The first reliable trace of our modest hero finds him in the Territory of Ohio, in 1801, with a horse-load of apple seeds, which he planted in various places on and about the borders of Licking Creek, the first orchard thus originated by him being on the farm of Isaac Stadden, in what is now known as Licking County, in the State of Ohio. During the five succeeding years, although he was undoubtedly following the same strange occupation, we have no authentic account of his movements until we reach a pleasant spring day in 1806, when a pioneer settler in Jefferson County, Ohio, noticed a peculiar craft, with a remarkable occupant and a curious cargo, slowly dropping down with the current of the Ohio River.

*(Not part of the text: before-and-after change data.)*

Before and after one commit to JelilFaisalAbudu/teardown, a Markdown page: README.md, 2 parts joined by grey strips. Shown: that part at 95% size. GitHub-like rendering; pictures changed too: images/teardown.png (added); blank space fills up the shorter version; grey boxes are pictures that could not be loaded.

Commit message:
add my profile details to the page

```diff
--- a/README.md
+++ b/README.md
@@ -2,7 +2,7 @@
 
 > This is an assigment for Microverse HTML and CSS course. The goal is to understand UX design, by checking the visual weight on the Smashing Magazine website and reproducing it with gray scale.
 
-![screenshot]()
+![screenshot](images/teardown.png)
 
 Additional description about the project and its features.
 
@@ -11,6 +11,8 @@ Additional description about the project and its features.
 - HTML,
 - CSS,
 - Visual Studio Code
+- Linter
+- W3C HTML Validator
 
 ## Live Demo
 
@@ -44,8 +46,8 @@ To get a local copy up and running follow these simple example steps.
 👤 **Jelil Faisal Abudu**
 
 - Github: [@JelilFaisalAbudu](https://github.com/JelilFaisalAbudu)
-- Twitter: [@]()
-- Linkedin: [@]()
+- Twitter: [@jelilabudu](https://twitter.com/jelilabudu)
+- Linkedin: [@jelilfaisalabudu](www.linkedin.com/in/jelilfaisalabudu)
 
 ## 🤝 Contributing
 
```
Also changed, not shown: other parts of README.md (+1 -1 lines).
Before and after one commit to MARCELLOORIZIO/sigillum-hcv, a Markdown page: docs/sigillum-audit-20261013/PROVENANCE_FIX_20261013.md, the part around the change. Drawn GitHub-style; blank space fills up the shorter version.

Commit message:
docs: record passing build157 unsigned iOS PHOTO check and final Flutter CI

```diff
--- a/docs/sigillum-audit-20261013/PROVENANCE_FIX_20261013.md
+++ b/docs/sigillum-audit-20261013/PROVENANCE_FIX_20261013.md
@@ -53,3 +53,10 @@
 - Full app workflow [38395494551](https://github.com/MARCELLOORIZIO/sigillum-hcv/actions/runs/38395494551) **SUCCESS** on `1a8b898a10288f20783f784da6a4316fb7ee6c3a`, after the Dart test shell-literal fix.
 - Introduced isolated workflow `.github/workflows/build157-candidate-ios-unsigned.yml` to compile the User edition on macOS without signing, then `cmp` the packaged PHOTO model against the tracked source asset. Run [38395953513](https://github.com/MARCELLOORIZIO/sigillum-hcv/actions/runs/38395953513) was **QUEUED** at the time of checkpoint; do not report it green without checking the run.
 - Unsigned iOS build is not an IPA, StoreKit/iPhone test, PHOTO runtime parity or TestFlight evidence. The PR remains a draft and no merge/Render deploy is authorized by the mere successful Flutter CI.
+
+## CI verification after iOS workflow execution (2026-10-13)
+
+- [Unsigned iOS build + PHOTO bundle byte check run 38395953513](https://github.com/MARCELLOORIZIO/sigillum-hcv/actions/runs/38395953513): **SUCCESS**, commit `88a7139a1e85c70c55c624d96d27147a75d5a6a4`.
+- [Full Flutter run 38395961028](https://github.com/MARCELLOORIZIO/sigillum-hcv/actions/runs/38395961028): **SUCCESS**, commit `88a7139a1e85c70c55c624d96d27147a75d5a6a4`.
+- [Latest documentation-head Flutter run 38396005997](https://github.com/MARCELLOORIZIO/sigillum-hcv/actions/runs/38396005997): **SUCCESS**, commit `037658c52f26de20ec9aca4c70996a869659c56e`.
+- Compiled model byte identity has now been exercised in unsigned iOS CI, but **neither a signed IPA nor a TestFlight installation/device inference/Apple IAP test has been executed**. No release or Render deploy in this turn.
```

It was "Johnny Appleseed," by which name Jonathan Chapman was afterward known in every log cabin from the Ohio River to the Northern Lakes, and westward to the prairies of what is now the State of Indiana. With two canoes lashed together he was transporting a load of apple seeds to the Western frontier, for the purpose of creating orchards on the farthest verge of white settlements. With his canoes he passed down the Ohio to Marietta, where he entered the Muskingum, ascending the stream of that river until he reached the mouth of the Walbonding, or White Woman Creek, and still onward, up the Mohican, into the Black Fork, to the head of navigation, in the region now known as Ashland and Richland counties, on the line of the Pittsburg and Fort Wayne Railroad, in Ohio. A long and toilsome voyage it was, as a glance at the map will show, and must havex occupied a great deal of time, as the lonely traveler stopped at every inviting spot to plant the seeds and make his infant nurseries. These are the first well-authenticated facts in the history of Jonathan Chapman, whose birth, there is good reason for believing, occurred in Boston, Massachusetts, in 1775.


Johnny Appleseed spent forty-nine years wandering the American frontier alone. While tales of a shaggy man scattering seeds wildly about are more fiction than fact, the impact of Johnny Appleseed is undeniable. By spreading apple trees across the frontier, he helped ease the lives of pioneers, and his efforts were responsible for some of the large orchards dotting the Midwest today. More than a century after his death, some of the trees he planted are still bearing fruit.

Like most legends, the man behind the story was probably less exciting than the tall tales about him, but Johnny Appleseed played a unique role in American frontier life. In 1966, the U.S. Postal Service issued a commemorative stamp honoring Johnny Appleseed and his accomplishments.



Hodges, Margaret. The True Tale of Johnny Appleseed. New York: Holiday House, 1999.

Johnny Appleseed: A Voice in the Wilderness, edited by William Ellery Jones. New York: Chrysalis Books, 2000.

Price, Robert. Johnny Appleseed: Man and Myth. New York: Peter Smith Publishing, Inc., 1954.

Web sites

The Johnny Appleseed Festival. 〈〉 (accessed January 26, 2006).

Urbana University. "Johnny Appleseed Society." 〈〉 ( January 26, 2006).